Freewriting: Every day, set aside a dedicated chunk of time to just write. Don’t worry about punctuation, spelling, grammar, or anything. It’s great for writer’s block: you don’t even need to start at the beginning or anything. It just helps get the ball rolling and get you out of whatever funk you’re in. I’m trying to do at least 15 minutes per day (minimum).
Read your work out loud: Admittedly, this is one that I knew about before, but it bears repeating. I don’t do it nearly enough and I really should because when I do, I always catch mistakes.
Stop apologizing for your work: It’s a terrible habit of mine and doesn’t really accomplish anything. For example, when giving an essay to someone to proof-read, it’s pointless to say things like, “Oh, here you go. It’s really bad, sorry.” It’s probably got some bad parts, and some good parts, and whoever is reading it will figure it out without you telling them.
So I’m working on building confidence in my writing…
Know when to stop: Try to recognize when you reach the point when your ongoing efforts cease to result in significant improvements. The “sweet spot”. Stacey talked about this, and so did one of our guest speakers, Katie Arkema. Here’s my own interpretation, in graphical form:
Thanks to the terrific @realscientists followers, who pointed out a couple of important points that I missed before!
READ! Yup, to become a better writer, you have to read. A lot. I mean, you should read every day, and be critical about it, too. Ask yourself, what is it that makes a certain piece of writing excellent or terrible? What techniques does the author use? Is there anything about their writing that could be improved upon? These observations will all eventually sink into your brain and make their way into your own writing. Hopefully not word for word though, because that’s not cool.
Practice. This sort of goes with the “free-writing” point above, but let’s give it a whole section unto itself. Because that’s how important it is. Like many skills, it’s more about hard work than innate genius. Have you read that book, Outliers, by Malcolm Gladwell? In it, he talks about what all of these wildly successful people have in common. Sure, there are loads of factors that lead to success, but the one in common between them all was that they’d put a metric butt-load of hours into their craft. Ten thousand hours, minimum, to be exact. So put in your time!

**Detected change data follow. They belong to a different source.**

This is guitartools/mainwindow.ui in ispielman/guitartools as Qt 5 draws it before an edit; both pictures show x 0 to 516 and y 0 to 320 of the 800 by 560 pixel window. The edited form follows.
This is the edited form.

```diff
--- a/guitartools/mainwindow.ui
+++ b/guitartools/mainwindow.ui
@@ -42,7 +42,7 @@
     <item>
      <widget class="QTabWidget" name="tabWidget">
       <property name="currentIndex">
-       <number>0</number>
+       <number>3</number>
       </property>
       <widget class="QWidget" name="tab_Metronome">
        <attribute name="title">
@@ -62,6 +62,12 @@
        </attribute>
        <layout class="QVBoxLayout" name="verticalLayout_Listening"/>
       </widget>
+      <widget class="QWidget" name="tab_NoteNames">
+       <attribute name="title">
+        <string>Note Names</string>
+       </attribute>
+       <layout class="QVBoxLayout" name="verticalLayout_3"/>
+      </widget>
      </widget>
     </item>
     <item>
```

Well there you go. You know I’m not a writing expert, I’ve just listed/regurgitated things that I thought were useful or inspiring. Hope it helped! Feel free to add to the list in the comments.